This feature will probably be abused by some designers to show splash screens and ads. That’s not a problem. On the iPhone, some apps also show splash screens, and though this sucks, in no way is it a reason to remove the feature (actually, if we remove every feature that has a capacity of being abused, we’ll remain with nothing).

I’ve long been concerned with how web pages look and behave during loading, as you may have guessed looking at Emerge.js (just updated, by the way). There is a lot we can do as front-end developers. But to make things significantly better, help from the browser vendors would be required.

2014   browsers   Emerge   web

Ideal link underlines don’t care about letter descenders

Traditionally an underline was used for emphasis:

Underline for emphasis

Some logos use it to look important:

Some logos use underline to look important

Above, underlines are part of the message: they interplay with the letters, drawing the readers’ attention to the underlined words.

But the use of underline for links, especially in paragraphs of text, is semantically different from this classical use. Such underline should not be an obstacle for the reader who choses not to care about the link. The design should only hint at the option to click the link, not scream about it. In fact, the words should not change their meaning the slightest when the linking is removed (i. e. when the text is printed).

In Crafting link underlines on Medium, Marcin Wichary says that an “ideal” link underline would look like this:

Marcin Wichary says that an “ideal” link underline would look like this

But this is not ideal, this is exuberant. You don’t want to break one underline into six stubs with funny optical effects at the gaps. You want the underline to be modest and quiet.

This is not as bad as the new Safari rendering though:

The new Safari underline rendering is disgusting

Only four lines here, but they are thick as logs. And the vertical distance from the text is smaller than the white area around the descenders. Only a blind person could come up with this crazy design.

To make the text and the underline both clear, put them in separate visual layers (see Tufte’s Envisioning Information, Layering and Separation). Make them ignore the existence of each other:

The text and the underline in separate visual layers

Notice how this underline is very thin. It resembles a hair on a piece of paper.

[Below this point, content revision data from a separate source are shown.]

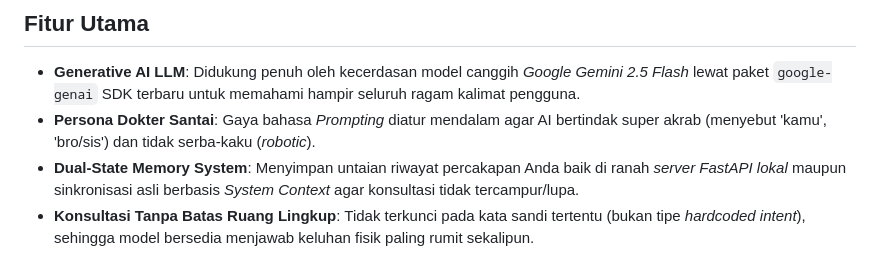
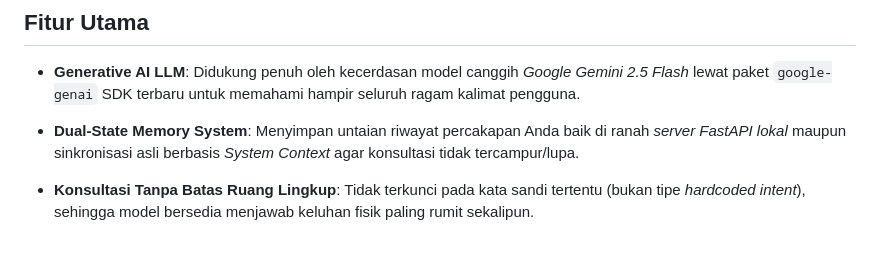
Before and after one commit to Waynra/Doctor-AI, a Markdown page: README.md, the part around the change. GitHub-like rendering; blank space fills up the shorter version.

```diff
--- a/README.md
+++ b/README.md
@@ -4,7 +4,7 @@ Chatbot ini adalah asisten medis berbasis AI yang dirancang untuk memberikan edu
 
 ## Fitur Utama
 - **Generative AI LLM**: Didukung penuh oleh kecerdasan model canggih *Google Gemini 2.5 Flash* lewat paket `google-genai` SDK terbaru untuk memahami hampir seluruh ragam kalimat pengguna.
-- **Persona Dokter Santai**: Gaya bahasa *Prompting* diatur mendalam agar AI bertindak super akrab (menyebut 'kamu', 'bro/sis') dan tidak serba-kaku (*robotic*).
+
 - **Dual-State Memory System**: Menyimpan untaian riwayat percakapan Anda baik di ranah *server FastAPI lokal* maupun sinkronisasi asli berbasis _System Context_ agar konsultasi tidak tercampur/lupa.
 - **Konsultasi Tanpa Batas Ruang Lingkup**: Tidak terkunci pada kata sandi tertentu (bukan tipe _hardcoded intent_), sehingga model bersedia menjawab keluhan fisik paling rumit sekalipun.
 
```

Why not thicker? Again, because it is not a part of the text, it should not divert the reader. It should be as thin as possible, as long as you can see it (see Tufte’s Visual Explanations, The Smallest Effective Difference).

2014   design   typography   web